_Required work:_ Scan the data. Collect each line that contains the word "string".

_Data shown:_
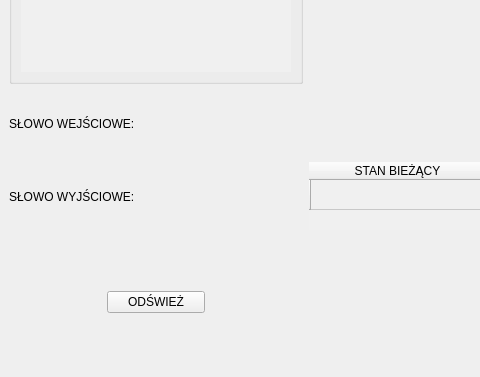
Qt form form.ui (MichSosnowski/Deterministic_Turing_Machine) before a commit; both pictures show x 0 to 480 and y 223 to 600 of the 1200 by 600 pixel window.
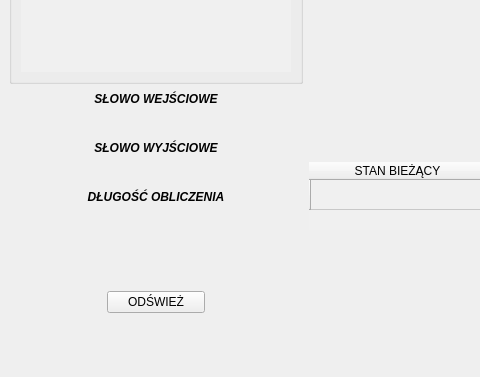
The same form after that commit.

Commit message: Added new labels for entry, result words and calculation length

Patch:
```diff
--- a/form.ui
+++ b/form.ui
@@ -154,17 +154,81 @@
     </item>
     <item row="3" column="0" rowspan="3">
      <layout class="QVBoxLayout" name="verticalLayout_3">
+      <item>
+       <widget class="QLabel" name="label">
+        <property name="font">
+         <font>
+          <italic>true</italic>
+          <bold>true</bold>
+         </font>
+        </property>
+        <property name="text">
+         <string>SŁOWO WEJŚCIOWE</string>
+        </property>
+        <property name="alignment">
+         <set>Qt::AlignCenter</set>
+        </property>
+       </widget>
+      </item>
       <item>
        <widget class="QLabel" name="entry_word_label">
         <property name="text">
-         <string>SŁOWO WEJŚCIOWE:</string>
+         <string/>
+        </property>
+        <property name="alignment">
+         <set>Qt::AlignCenter</set>
+        </property>
+       </widget>
+      </item>
+      <item>
+       <widget class="QLabel" name="label_2">
+        <property name="font">
+         <font>
+          <italic>true</italic>
+          <bold>true</bold>
+         </font>
+        </property>
+        <property name="text">
+         <string>SŁOWO WYJŚCIOWE</string>
+        </property>
+        <property name="alignment">
+         <set>Qt::AlignCenter</set>
         </property>
        </widget>
       </item>
       <item>
        <widget class="QLabel" name="result_word_label">
         <property name="text">
-         <string>SŁOWO WYJŚCIOWE:</string>
+         <string/>
+        </property>
+        <property name="alignment">
+         <set>Qt::AlignCenter</set>
+        </property>
+       </widget>
+      </item>
+      <item>
+       <widget class="QLabel" name="label_3">
+        <property name="font">
+         <font>
+          <italic>true</italic>
+          <bold>true</bold>
+         </font>
+        </property>
+        <property name="text">
+         <string>DŁUGOŚĆ OBLICZENIA</string>
+        </property>
+        <property name="alignment">
+         <set>Qt::AlignCenter</set>
+        </property>
+       </widget>
+      </item>
+      <item>
+       <widget class="QLabel" name="calculation_length_label">
+        <property name="text">
+         <string/>
+        </property>
+        <property name="alignment">
+         <set>Qt::AlignCenter</set>
         </property>
        </widget>
       </item>
```
The commit also changes 3 other files.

_Written response:_
+         <string>SŁOWO WEJŚCIOWE</string>
-         <string>SŁOWO WEJŚCIOWE:</string>
+         <string/>
+         <string>SŁOWO WYJŚCIOWE</string>
-         <string>SŁOWO WYJŚCIOWE:</string>
+         <string/>
+         <string>DŁUGOŚĆ OBLICZENIA</string>
+         <string/>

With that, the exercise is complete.